By Craig Raleigh
When I stopped by for a visit, you were still there; living in that house in the woods where you’ve always been. I didn’t have to knock; I didn’t have to ring the bell. I just used my eyes to look into your windows. I can see the white specks of soft oxygen floating on your ever so slightly-stained back; the sun reflecting off the moving ripples of liquid karma. The twist of your spine drifts through the broken forest with an abject disregard. There is no beginning and no end; only the rigor of ebb and flow. I have questions that only you can answer; unanswered questions from my childhood. They rage in my heart and can no longer be ignored. I have no choice but to see you up close now, old friend.
My feet are burning to ramble; my eyes itching with desire. Your banks are stripped bare by the frozen storms; pounded flat by the weight of winter. You have an openness now like at no other time of the year. I crave to discover your secrets; I require an audience with your mystery guests. Come, let me know you again before the rains of April wash it all away; before the blossoms of May hide them forever. I want to know your every dragonfly; your every snail. Why did that tree fall across your lap? Why did you hurl yourself out at the bend? I want to take off my shoes and wade through your living room. I want to feel the weight of your walls against my legs. I love what you’ve done to the place. You seem to change it every year. I see you moved that boulder; some trees that were here in my youth are gone now, but the shadows of their children remain. And that driftwood? Nice touch.
You’ve always accommodated me; never unwilling to let me dip my seine net into your soul and dredge for the truth. You let me float on your back and throw stones into your home. I captured your crayfish and chased your minnows, but you never said no. My footprints wander through your shoreline, my hands through your waters. My thoughts drift on your currents and dream of accomplishment. The roots of the trees show, threadbare and lonely in the air; their tentacle arms grasping at the indisposed ground. You let the green grasses of spring settle on your banks and the residents of the woodlot quench their thirst.
My fingers are poised. I long to touch you and revel in your waters; no longer does the winter hold us apart. Warm breezes are coming to join us and blow away our fears. Sunny days will come and drench us in the sweet-sweet heat of summer. I’ll watch again as the rain softly pelts your face; I’ll smile again and watch it all sweep downstream. I’d live here if you’d let me. I’d build a house next to yours and be your neighbor. We’ll look out the window at each other and wave. Your reeds can be my lawn; your cattails my trees. I’ll plant a garden of willows, and we’ll watch them grow.
Remember when we floated toy boats together? They would pass down your ripples, and lie quietly in your backwaters. I would make a dam out of your rocks, and uselessly try to hold you back. You would laugh and wash it away, and I would try again.

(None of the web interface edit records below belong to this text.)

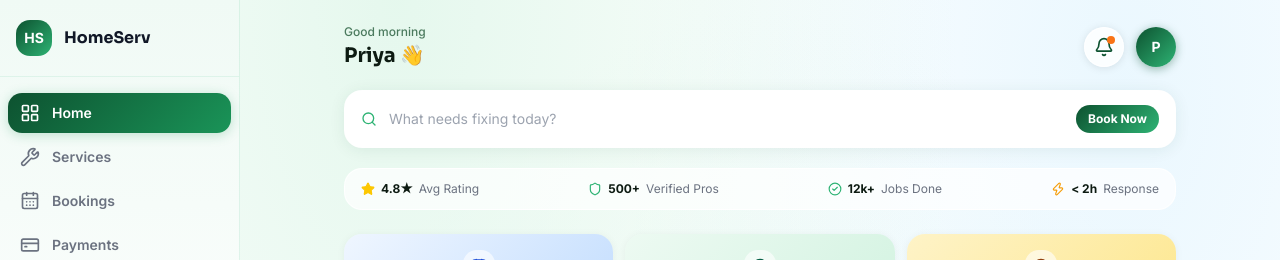
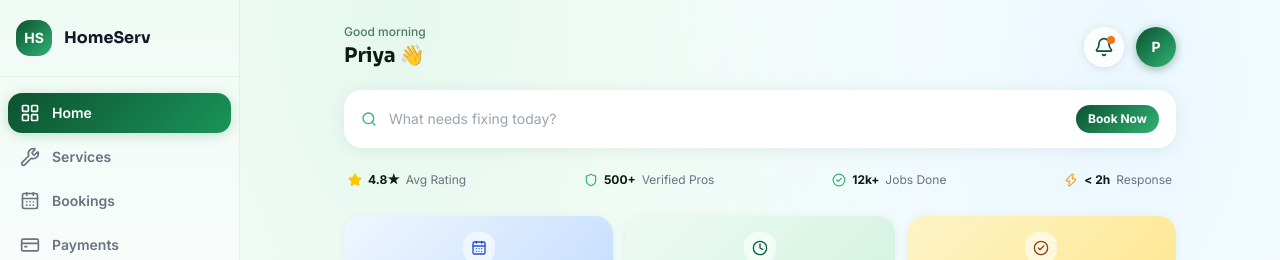
Before and after one commit to Ajkothapalli/home-services-app, a Next.js app in the folder homeserv-web/: page /customer/dashboard in a window 1280 px wide. Shown: the top 260 px of the page. Built offline with nearby package versions, Linux system fonts and the light colour scheme.

Commit message:
chore: flush latest updates

```diff
--- a/homeserv-web/app/customer/dashboard/page.tsx
+++ b/homeserv-web/app/customer/dashboard/page.tsx
@@ -117,8 +117,7 @@ export default function CustomerDashboard() {
       {/* ── Trust strip ── */}
       <div className="px-5 sm:px-8 mb-6">
         <div
-          className="flex items-center justify-between gap-3 px-4 py-3 rounded-2xl overflow-x-auto"
-          style={{ backgroundColor: "rgba(255,255,255,0.7)", border: "1px solid rgba(255,255,255,0.9)" }}
+          className="flex items-center justify-between gap-3 px-1 py-1 overflow-x-auto"
         >
           {[
             { icon: <Star className="w-3.5 h-3.5 fill-yellow-400 text-yellow-400" />, value: "4.8★", label: "Avg Rating" },
```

I’ve known you since I was a boy. You’ve followed me wherever I’ve gone. Your still and ever changing waters have always been a part of me. Carry me away to tomorrow and drop me off in the yet to be. I long to see where you’re going; I yearn to be where you’ve been. Talk to me with your delicate gurgle; sing to me with your undemanding voice.
You’re a part of me that I cannot deny.
You swim in soul.
I’ve been here before, and I know you.
Craig Raleigh is a writer and mason who lives in Clarkson, NY. He is currently working on his second book, “Water Wolf and other Concoctions.”